* [What you need to do]:
Copy each line of the data below in which the word "docs" can be found.
---------- Task material
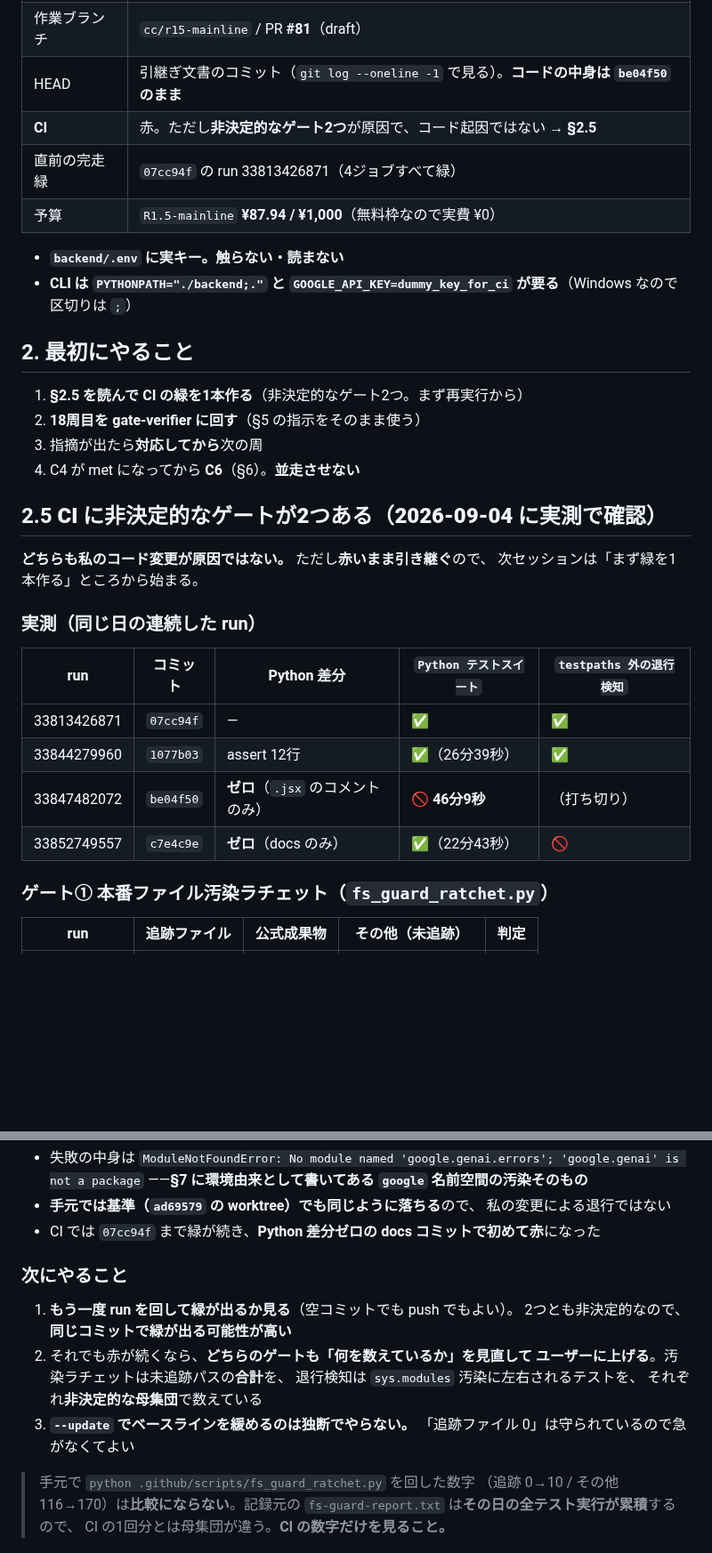
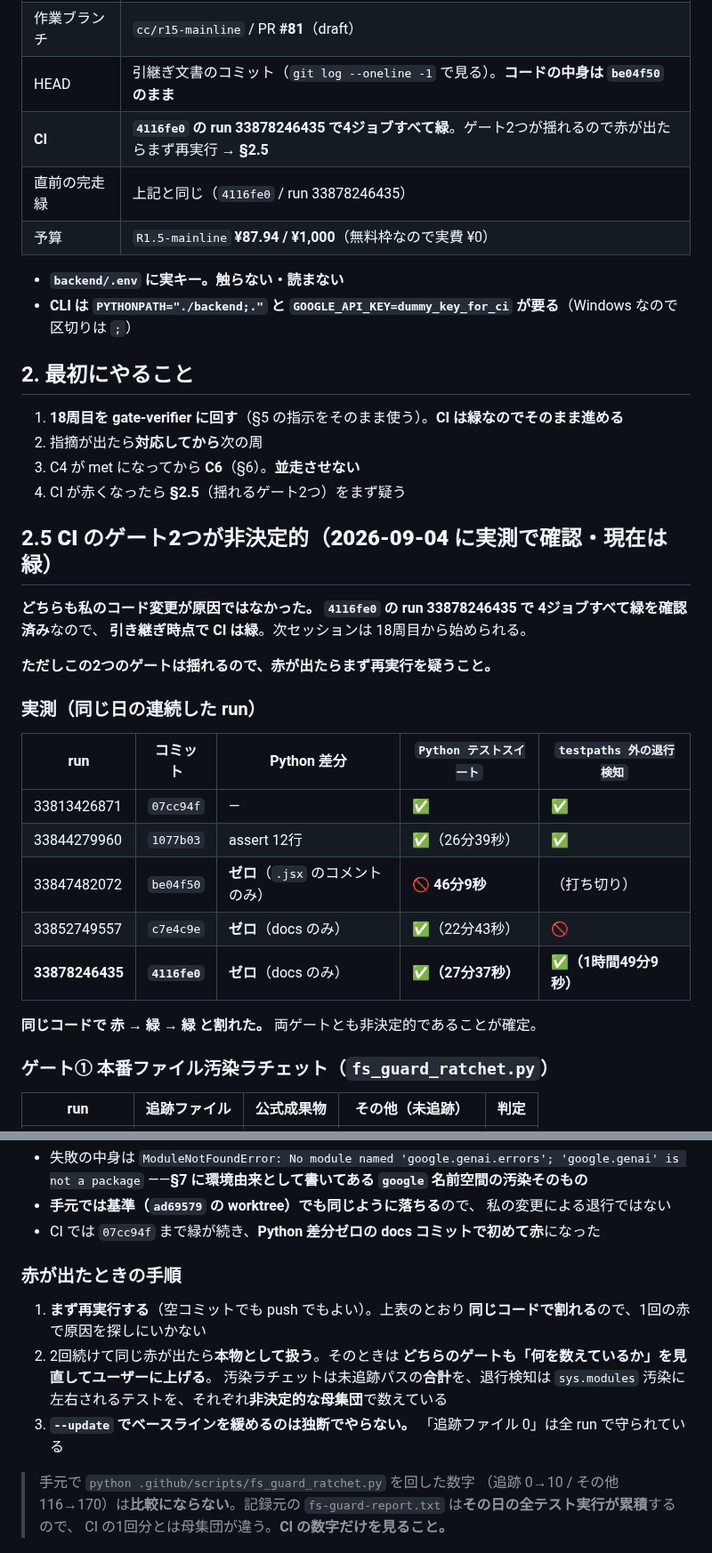
Before and after one commit to kitahara-6355/antigravity-video-studio, a Markdown page: docs/HANDOVER_20260904.md, 2 parts joined by grey strips. Shown at 89% size. Rendered like a GitHub page; blank space fills up the shorter version.

Commit message:
docs: CI が緑に戻ったことを引継ぎに反映（ゲート2つの非決定性が確定）
`4116fe0` の run **33878246435 で4ジョブすべて緑**（`testpaths 外の退行検知`
1時間49分9秒 / `Python テストスイート` 27分37秒を含む）。

これで4つ目のデータ点が揃い、**同じコードで 赤 → 緑 → 緑 と割れた**ことが
実測で確定した:

| run | コミット | Python 差分 | Python テスト | testpaths 外 |
|---|---|---|---|---|
| 33847482072 | be04f50 | ゼロ | 🚫 46分9秒 | （打ち切り）|
| 33852749557 | c7e4c9e | ゼロ | ✅ 22分43秒 | 🚫 |
| 33878246435 | 4116fe0 | ゼロ | ✅ 27分37秒 | ✅ 1時間49分9秒 |

**引き継ぎ時点で CI は緑。** 次セッションは「緑を作る」から始める必要がなく、
**18周目から始められる**ので §2 の手順を差し替えた。

§2.5 は「未解決の赤」ではなく「**揺れるゲート2つの取扱説明**」に位置づけを変え、
赤が出たときの手順（**まず再実行。2回続いたら本物として扱う**）にした。
「追跡ファイル 0」は全 run で守られている。

Co-Authored-By: Claude Opus 5 <noreply@anthropic.com>

```diff
--- a/docs/HANDOVER_20260904.md
+++ b/docs/HANDOVER_20260904.md
@@ -29,8 +29,8 @@ git status --short       # 空のはず
 | main | `8eef716` |
 | 作業ブランチ | `cc/r15-mainline` / PR **#81**（draft） |
 | HEAD | 引継ぎ文書のコミット（`git log --oneline -1` で見る）。**コードの中身は `be04f50` のまま**|
-| **CI** | 赤。ただし**非決定的なゲート2つ**が原因で、コード起因ではない → **§2.5** |
-| 直前の完走緑 | `07cc94f` の run 33813426871（4ジョブすべて緑）|
+| **CI** | **`4116fe0` の run 33878246435 で4ジョブすべて緑**。ゲート2つが揺れるので赤が出たらまず再実行 → **§2.5** |
+| 直前の完走緑 | 上記と同じ（`4116fe0` / run 33878246435）|
 | 予算 | `R1.5-mainline` **¥87.94 / ¥1,000**（無料枠なので実費 ¥0）|
 
 - **`backend/.env` に実キー。触らない・読まない**
@@ -38,15 +38,18 @@ git status --short       # 空のはず
 
 ## 2. 最初にやること
 
-1. **§2.5 を読んで CI の緑を1本作る**（非決定的なゲート2つ。まず再実行から）
-2. **18周目を gate-verifier に回す**（§5 の指示をそのまま使う）
-3. 指摘が出たら**対応してから**次の周
-4. C4 が met になってから **C6**（§6）。**並走させない**
+1. **18周目を gate-verifier に回す**（§5 の指示をそのまま使う）。**CI は緑なのでそのまま進める**
+2. 指摘が出たら**対応してから**次の周
+3. C4 が met になってから **C6**（§6）。**並走させない**
+4. CI が赤くなったら **§2.5**（揺れるゲート2つ）をまず疑う
 
-## 2.5 **CI に非決定的なゲートが2つある（2026-09-04 に実測で確認）**
+## 2.5 **CI のゲート2つが非決定的（2026-09-04 に実測で確認・現在は緑）**
 
-**どちらも私のコード変更が原因ではない。** ただし**赤いまま引き継ぐ**ので、
-次セッションは「まず緑を1本作る」ところから始まる。
+**どちらも私のコード変更が原因ではなかった。**
+**`4116fe0` の run 33878246435 で 4ジョブすべて緑を確認済み**なので、
+**引き継ぎ時点で CI は緑**。次セッションは 18周目から始められる。
+
+**ただしこの2つのゲートは揺れるので、赤が出たらまず再実行を疑うこと。**
 
 ### 実測（同じ日の連続した run）
 
@@ -56,6 +59,9 @@ git status --short       # 空のはず
 | 33844279960 | `1077b03` | assert 12行 | ✅（26分39秒）| ✅ |
 | 33847482072 | `be04f50` | **ゼロ**（`.jsx` のコメントのみ）| 🚫 **46分9秒** | （打ち切り）|
 | 33852749557 | `c7e4c9e` | **ゼロ**（docs のみ）| ✅（22分43秒）| 🚫 |
+| **33878246435** | **`4116fe0`** | **ゼロ**（docs のみ）| **✅（27分37秒）**| **✅（1時間49分9秒）** |
+
+**同じコードで 赤 → 緑 → 緑 と割れた。** 両ゲートとも非決定的であることが確定。
 
 ### ゲート① 本番ファイル汚染ラチェット（`fs_guard_ratchet.py`）
 
@@ -87,16 +93,16 @@ backend/tests/test_shared/test_cov_phase5_b_class_1.py
   私の変更による退行ではない
 - CI では `07cc94f` まで緑が続き、**Python 差分ゼロの docs コミットで初めて赤**になった
 
-### 次にやること
+### 赤が出たときの手順
 
-1. **もう一度 run を回して緑が出るか見る**（空コミットでも push でもよい）。
-   2つとも非決定的なので、**同じコミットで緑が出る可能性が高い**
-2. それでも赤が続くなら、**どちらのゲートも「何を数えているか」を見直して
-   ユーザーに上げる**。汚染ラチェットは未追跡パスの**合計**を、
-   退行検知は `sys.modules` 汚染に左右されるテストを、
-   それぞれ**非決定的な母集団**で数えている
+1. **まず再実行する**（空コミットでも push でもよい）。上表のとおり
+   **同じコードで割れる**ので、1回の赤で原因を探しにいかない
+2. 2回続けて同じ赤が出たら**本物として扱う**。そのときは
+   **どちらのゲートも「何を数えているか」を見直してユーザーに上げる**。
+   汚染ラチェットは未追跡パスの**合計**を、退行検知は `sys.modules` 汚染に
+   左右されるテストを、それぞれ**非決定的な母集団**で数えている
 3. **`--update` でベースラインを緩めるのは独断でやらない。**
-   「追跡ファイル 0」は守られているので急がなくてよい
+   「追跡ファイル 0」は全 run で守られている
 
 > 手元で `python .github/scripts/fs_guard_ratchet.py` を回した数字
 > （追跡 0→10 / その他 116→170）は**比較にならない**。記録元の
```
--------------------
* [Output below]:
Before and after one commit to kitahara-6355/antigravity-video-studio, a Markdown page: docs/HANDOVER_20260904.md, 2 parts joined by grey strips. Shown at 89% size. Rendered like a GitHub page; blank space fills up the shorter version.
docs: CI が緑に戻ったことを引継ぎに反映（ゲート2つの非決定性が確定）
--- a/docs/HANDOVER_20260904.md
+++ b/docs/HANDOVER_20260904.md
 | 33852749557 | `c7e4c9e` | **ゼロ**（docs のみ）| ✅（22分43秒）| 🚫 |
+| **33878246435** | **`4116fe0`** | **ゼロ**（docs のみ）| **✅（27分37秒）**| **✅（1時間49分9秒）** |
 - CI では `07cc94f` まで緑が続き、**Python 差分ゼロの docs コミットで初めて赤**になった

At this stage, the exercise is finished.